For more than 15 years, InRhythm has been in the business of practicing agile methodology, building high velocity teams and accelerating product development through a combination of staffing solutions, processes and tools. We’re agile craftsmen, constantly learning, testing new ideas and sharing what we’ve learned or developed with our partners. In essence, we are a living lab for agile best practices.
Going forward, our Learning & Growth newsletter and InRhythm blog will highlight agile values and principles through examples to demonstrate how we are putting each of the values and principles into action. As agile craftsmen, it is imperative that we assess every process and method with a lens designed to identify inefficiencies. When recognized, these opportunities for improvement must be raised and discussed as a team to uncover ways to address the inefficiencies.
Within our own walls at InRhythm, we analyze processes to learn why they work – and why they don’t. Learning by doing is often the best form of instruction. Agile craftsmen must recognize that there is the potential to fail and “feel the fear but do it anyway” in the words of Coach Jeffers.
Our practice leads scrutinize each effort at each partner and bring back new ideas and best practices. Internally, we test these new concepts, practice implementing and executing them then review what we did with a lens on how to make it better. By first testing new ideas ourselves, we can assure our partners that we are bringing vetted concepts forward to make their high velocity teams even stronger. As a living lab of agile craftsmen, we cannot be afraid to pivot.
Inherent in our success is learning, learning through observation, application and implementation. What doesn’t work within our own walls is unlikely to work at a partner site. Recognizing the difference between an agile concept that has the potential to be beneficial once artfully defined and practiced versus a concept that is flawed in its conception and will never work despite excellent execution can only be done through trial and error.
A hallmark of agile product development and of high velocity teams is failing fast. However, in order to fail, you first need to try. Wayne Gretzky, a hockey legend, masterfully articulated this his popularized quotation, “You miss 100% of the shots you don’t take.”
Over the weeks and months ahead, we look forward to sharing some of our “experiments” as agile craftsmen practicing new concepts to make the available to you and our partners.
Thanks and Keep Growing,
What We’re Reading Around the Web
What is Agile Testing?

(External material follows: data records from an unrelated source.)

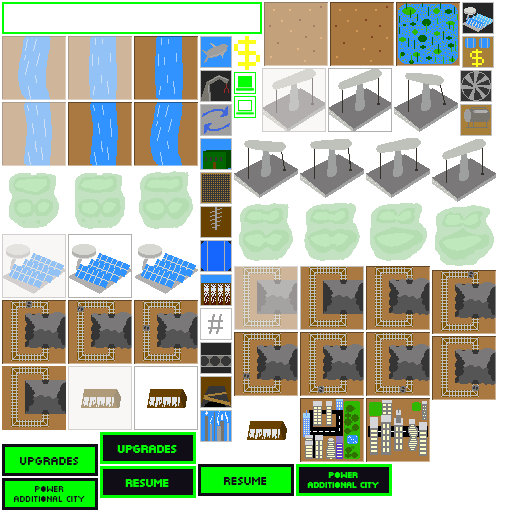
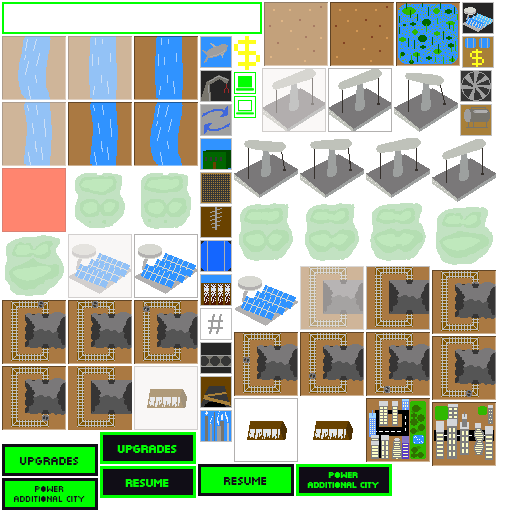
show effected tiles by pollution when building

diff --git a/src/systems/build_gatherer.rs b/src/systems/build_gatherer.rs
@@ -1,7 +1,7 @@
 use components::ui::WalletUI;
-use components::{ui::TutorialUI, upgrade::Buff, AnimationSheet, Button, ClickSound, Color,
+use components::{ui::TutorialUI, upgrade::Buff, AnimationSheet, Button, ClickSound, Color, EffectedByPollutionTiles,
                  EntityLookup, Gatherer, GathererPositions, GathererType, Input, Node,
-                 ResearchedBuffs, SelectedTile, Text, Tile, TileNodes, TileType, Transform,
+                 ResearchedBuffs, SelectedTile, Sprite, Text, Tile, TileNodes, TileType, Transform,
                  TutorialStep, Wallet};
 use entities::tutorial;
 use specs::{Entities, Join, Read, ReadStorage, System, Write, WriteStorage};
@@ -10,6 +10,15 @@ use systems::logic;
 
 pub struct BuildGatherer;
 
+impl BuildGatherer {
+    fn remove_effected_by_pollution_tiles_entities(&self, entities: &Entities, effected_by_pollution_tiles: &mut EffectedByPollutionTiles) {
+        for entity in &effected_by_pollution_tiles.tiles {
+            entities.delete(*entity).unwrap();
+        }
+        effected_by_pollution_tiles.clear();
+    }
+}
+
 impl<'a> System<'a> for BuildGatherer {
     type SystemData = (
         Entities<'a>,
@@ -17,6 +26,7 @@ impl<'a> System<'a> for BuildGatherer {
         WriteStorage<'a, Button>,
         Write<'a, ClickSound>,
         WriteStorage<'a, Color>,
+        WriteStorage<'a, EffectedByPollutionTiles>,
         Read<'a, EntityLookup>,
         WriteStorage<'a, Gatherer>,
         Write<'a, GathererPositions>,
@@ -25,6 +35,7 @@ impl<'a> System<'a> for BuildGatherer {
         Read<'a, TileNodes>,
         Read<'a, ResearchedBuffs>,
         ReadStorage<'a, SelectedTile>,
+        WriteStorage<'a, Sprite>,
         WriteStorage<'a, Text>,
         WriteStorage<'a, Transform>,
         Write<'a, TutorialStep>,
@@ -40,6 +51,7 @@ impl<'a> System<'a> for BuildGatherer {
             mut button_storage,
             mut click_sound_storage,
             mut color_storage,
+            mut effected_by_pollution_tiles_storage,
             entity_lookup_storage,
             mut gatherer_storage,
             mut gatherer_positions_storage,
@@ -48,6 +60,7 @@ impl<'a> System<'a> for BuildGatherer {
             tile_nodes_storage,
             researched_buffs_storage,
             selected_tile_storage,
+            mut sprite_storage,
             mut text_storage,
             mut transform_storage,
             tutorial_step_storage,
@@ -61,9 +74,73 @@ impl<'a> System<'a> for BuildGatherer {
         let wallet: &mut Wallet = wallet_storage.deref_mut();
         let lookup = entity_lookup_storage.deref();
 
+        let mut selected_tile_x = 0.0;
+        let mut selected_tile_y = 0.0;
+
+        for (_, transform) in (&selected_tile_storage, &mut transform_storage).join() {
+            if transform.visible {
+                selected_tile_x = transform.get_pos().x;
+                selected_tile_y = transform.get_pos().y;
+            }
+        }
+
+        let selected_tile_col = (selected_tile_x / Tile::get_size()) as i32;
+        let selected_tile_row = (selected_tile_y / Tile::get_size()) as i32;
+
+        let tile_nodes = tile_nodes_storage.deref();
+
         let mut button_pressed = false;
         let mut gatherer_type = None;
-        for button in (&mut button_storage).join() {
+        for (button, effected_by_pollution_tiles) in (&mut button_storage, &mut effected_by_pollution_tiles_storage).join() {
+            if button.name != "build_solar" {
+                if button.mouse_is_over && !effected_by_pollution_tiles.has_entities() {
+                    for i in -1..2 {
+                        for j in -1..2 {
+                            if button.name == "build_hydro" && (i != 0 || j != 0) {
+                                continue;
+                            } else if button.name != "build_hydro" && i == 0 && j == 0 {
+                                continue;
+                            }
+
+                            if let Some(&(tile_type, _)) = tile_nodes
+                                .nodes
+                                .get(&(selected_tile_col + i, selected_tile_row + j))
+                            {
+                                if tile_type != TileType::Open {
+                                    let entity = entities.create();
+                                    transform_storage.insert(
+                                        entity,
+                                        Transform::visible(
+                                            selected_tile_x + (i as f32) * Tile::get_size(),
+                                            selected_tile_y + (j as f32) * Tile::get_size(),
+                                            4.0,
+                                            64,
+                                            64,
+                                            0.0,
+                                            1.0,
+                                            1.0
+                                        )
+                                    ).unwrap();
+                                    sprite_storage.insert(
+                                        entity,
+                                        Sprite{
+                                            frame_name: "pollution_warning.png".to_string(),
+                                        }
+                                    ).unwrap();
+
+                                    effected_by_pollution_tiles.tiles.push(entity.clone());
+
+                                    let node = logic::get_root(&lookup, &mut nodes_storage);
+                                    node.add(entity);
+                                }
+                            }
+                        }
+                    }
+                } else if !button.mouse_is_over && effected_by_pollution_tiles.has_entities() {
+                    self.remove_effected_by_pollution_tiles_entities(&entities, effected_by_pollution_tiles);
+                }
+            }
+
             if button.name == "build_coal" && button.clicked(&input) {
                 button_pressed = true;
                 gatherer_type = Some(GathererType::Coal);
@@ -86,8 +163,6 @@ impl<'a> System<'a> for BuildGatherer {
         let researched_buffs = researched_buffs_storage.deref();
 
         let mut create = false;
-        let mut selected_tile_x = 0.0;
-        let mut selected_tile_y = 0.0;
         // spend the money, and hide selected tile
         if button_pressed {
             let mut amount = gatherer_type.unwrap().clone().get_build_cost();
@@ -129,11 +204,12 @@ impl<'a> System<'a> for BuildGatherer {
                 &nodes_storage,
                 TutorialStep::ResourcesSold,
             );
-            // create gatherer
-            let tile_nodes = tile_nodes_storage.deref();
-            let selected_tile_col = (selected_tile_x / Tile::get_size()) as i32;
-            let selected_tile_row = (selected_tile_y / Tile::get_size()) as i32;
 
+            for effected_by_pollution_tiles in (&mut effected_by_pollution_tiles_storage).join() {
+                self.remove_effected_by_pollution_tiles_entities(&entities, effected_by_pollution_tiles);
+            }
+
+            // create gatherer
             let gatherer_type = gatherer_type.unwrap();
 
             let mut pollution = 0i32;

diff --git a/src/entities/create_build_ui.rs b/src/entities/create_build_ui.rs
@@ -1,4 +1,4 @@
-use components::{Button, Color, GathererType, Node, Rect, ResearchedBuffs, Sprite, Text, TileType,
+use components::{Button, Color, EffectedByPollutionTiles, GathererType, Node, Rect, ResearchedBuffs, Sprite, Text, TileType,
                  Transform};
 use entities::{create_colored_rect, create_text, tech_tree::Buff};
 use renderer;
@@ -27,6 +27,7 @@ pub fn create<'a, 'b: 'a>(
     sprite_storage: &mut WriteStorage<'b, Sprite>,
     text_storage: &mut WriteStorage<'b, Text>,
     transform_storage: &mut WriteStorage<'b, Transform>,
+    effected_by_pollution_tiles_storage: &mut WriteStorage<'b, EffectedByPollutionTiles>,
     researched_buffs: &ResearchedBuffs,
 ) -> Entity {
     let mut new_entities = Vec::new();
@@ -57,6 +58,12 @@ pub fn create<'a, 'b: 'a>(
                 Sprite {
                     frame_name: "mine_button_1.png".to_string(),
                 },
+            )
+            .unwrap();
+        effected_by_pollution_tiles_storage
+            .insert(
+                coal_entity,
+                EffectedByPollutionTiles::new()
             )
             .unwrap();
         new_entities.push(coal_entity);
@@ -116,6 +123,12 @@ pub fn create<'a, 'b: 'a>(
                 },
             )
             .unwrap();
+        effected_by_pollution_tiles_storage
+            .insert(
+                oil_entity,
+                EffectedByPollutionTiles::new()
+            )
+            .unwrap();
 
         new_entities.push(oil_entity);
         let text = create_text::create(
@@ -165,6 +178,13 @@ pub fn create<'a, 'b: 'a>(
                 },
             )
             .unwrap();
+        // technically not needed for solar, but using it here so we can group these buttons
+        effected_by_pollution_tiles_storage
+            .insert(
+                solar_entity,
+                EffectedByPollutionTiles::new()
+            )
+            .unwrap();
 
         new_entities.push(solar_entity);
         let mut cost = GathererType::Solar.get_build_cost();
@@ -201,7 +221,6 @@ pub fn create<'a, 'b: 'a>(
                 Transform::visible(SPACING_F, SPACING_F, 0.0, SIZE, SIZE, 0.0, 1.0, 1.0),
             )
             .unwrap();
-
         button_storage
             .insert(
                 hydro_entity,
@@ -214,13 +233,18 @@ pub fn create<'a, 'b: 'a>(
                 ),
             )
             .unwrap();
-
         sprite_storage
             .insert(
                 hydro_entity,
                 Sprite {
                     frame_name: "hydro_button.png".to_string(),
                 },
+            )
+            .unwrap();
+        effected_by_pollution_tiles_storage
+            .insert(
+                hydro_entity,
+                EffectedByPollutionTiles::new()
             )
             .unwrap();
 

diff --git a/src/main.rs b/src/main.rs
@@ -34,6 +34,16 @@ mod storage_types;
 mod systems;
 mod utils;
 
+use std::ops::DerefMut;
+use std::time;
+
+use gfx::Device;
+use gfx_glyph::{GlyphBrush, GlyphBrushBuilder};
+use glutin::{dpi::LogicalSize, ElementState, Event, GlContext, MouseButton, VirtualKeyCode,
+             WindowEvent};
+use rodio::Source;
+use specs::{Entity, ReadStorage, World, WriteStorage};
+
 use components::ui::{TechTreeButton, TutorialUI, WalletUI};
 use components::{upgrade::{LearnProgress, Upgrade},
                  Actions,
@@ -43,6 +53,7 @@ use components::{upgrade::{LearnProgress, Upgrade},
                  ClickSound,
                  Color,
                  DeltaTime,
+                 EffectedByPollutionTiles,
                  EntityLookup,
                  FloatingText,
                  Gatherer,
@@ -60,20 +71,11 @@ use components::{upgrade::{LearnProgress, Upgrade},
                  Tile,
                  Transform,
                  TutorialStep};
-
-use gfx::Device;
-use gfx_glyph::{GlyphBrush, GlyphBrushBuilder};
-use glutin::{dpi::LogicalSize, ElementState, Event, GlContext, MouseButton, VirtualKeyCode,
-             WindowEvent};
 use renderer::{ColorFormat, DepthFormat};
-use rodio::Source;
 use settings::Settings;
-use specs::{Entity, ReadStorage, World, WriteStorage};
 use spritesheet::Spritesheet;
 use state::play_state::PlayState;
 use state::StateManager;
-use std::ops::DerefMut;
-use std::time;
 use utils::math;
 
 fn setup_world(world: &mut World, window: &glutin::Window) {
@@ -90,6 +92,7 @@ fn setup_world(world: &mut World, window: &glutin::Window) {
     world.register::<AnimationSheet>();
     world.register::<Button>();
     world.register::<Color>();
+    world.register::<EffectedByPollutionTiles>();
     world.register::<FloatingText>();
     world.register::<Gatherer>();
     world.register::<HighlightTile>();

diff --git a/src/systems/tile_selection.rs b/src/systems/tile_selection.rs
@@ -1,4 +1,4 @@
-use components::{ui::TutorialUI, Actions, Button, Color, EntityLookup, Gatherer, Input, Node,
+use components::{ui::TutorialUI, Actions, Button, Color, EffectedByPollutionTiles, EntityLookup, Gatherer, Input, Node,
                  Rect, ResearchedBuffs, SelectedTile, Sprite, Text, Tile, Transform, TutorialStep};
 use entities::{create_build_ui, recursive_delete, tutorial};
 use specs::{Entities, Entity, Join, Read, ReadStorage, System, Write, WriteStorage};
@@ -23,6 +23,7 @@ impl<'a> System<'a> for TileSelection {
         Write<'a, Actions>,
         WriteStorage<'a, Button>,
         WriteStorage<'a, Color>,
+        WriteStorage<'a, EffectedByPollutionTiles>,
         Read<'a, EntityLookup>,
         ReadStorage<'a, Gatherer>,
         Read<'a, Input>,
@@ -44,6 +45,7 @@ impl<'a> System<'a> for TileSelection {
             mut actions_storage,
             mut button_storage,
             mut color_storage,
+            mut effected_by_pollution_tiles_storage,
             entity_lookup_storage,
             gatherer_storage,
             input_storage,
@@ -112,6 +114,7 @@ impl<'a> System<'a> for TileSelection {
                     &mut sprite_storage,
                     &mut text_storage,
                     &mut transform_storage,
+                    &mut effected_by_pollution_tiles_storage,
                     &researched_buffs,
                 );
                 self.build_ui_entity = Some(entity);

diff --git a/src/components/effected_by_pollution_tiles.rs b/src/components/effected_by_pollution_tiles.rs
@@ -1,0 +1,25 @@
+use specs::{Component, Entity, HashMapStorage};
+
+pub struct EffectedByPollutionTiles {
+    pub tiles: Vec<Entity>,
+}
+
+impl EffectedByPollutionTiles {
+    pub fn new() -> Self {
+        EffectedByPollutionTiles{
+            tiles: Vec::with_capacity(8),
+        }
+    }
+
+    pub fn clear(&mut self) {
+        self.tiles.clear();
+    }
+
+    pub fn has_entities(&self) -> bool {
+        self.tiles.len() > 0
+    }
+}
+
+impl Component for EffectedByPollutionTiles {
+    type Storage = HashMapStorage<Self>;
+}

diff --git a/src/components/mod.rs b/src/components/mod.rs
@@ -6,6 +6,7 @@ mod city_power_state;
 mod click_sound;
 mod color;
 mod delta_time;
+mod effected_by_pollution_tiles;
 mod entity_lookup;
 mod floating_text;
 mod gatherer;
@@ -42,6 +43,7 @@ pub use self::city_power_state::*;
 pub use self::click_sound::*;
 pub use self::color::*;
 pub use self::delta_time::*;
+pub use self::effected_by_pollution_tiles::*;
 pub use self::entity_lookup::*;
 pub use self::floating_text::*;
 pub use self::gatherer::*;

diff --git a/src/components/node.rs b/src/components/node.rs
@@ -114,6 +114,7 @@ impl Node {
         transform_storage: &WriteStorage<'a, Transform>,
     ) {
         let mut removed = false;
+        // cleans up nodes for us, so we dont have to do it manually
         self.entities.retain(|e| {
             if world.is_alive(*e) {
                 return true;

diff --git a/src/components/city_power_state.rs b/src/components/city_power_state.rs
@@ -1,5 +1,3 @@
-use specs::Entity;
-
 // used to keep track of the entities that we can add new power bar sprites to
 #[derive(Default)]
 pub struct CityPowerState {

“Agile Testing can begin at the start of the project with continuous integration between development and testing.”
Engineering Higher Quality Through Agile Testing
“Project owners face an unwelcome choice: delay the release, or skimp on testing. (I’ll give you one guess as to which option wins 99% of the time.)”W
Agile Testing, Principles & Advantages
“Agile testing not only facilitates the early detection of defects but also reduces the cost of bugs by fixing them early.”
Agile Methodology: The Complete Guide to Understanding Agile Testing
“This frequency has forced testers to shift when they conduct testing, how they work with developers and BAs and even what tests they conduct, all while maintaining quality standards.”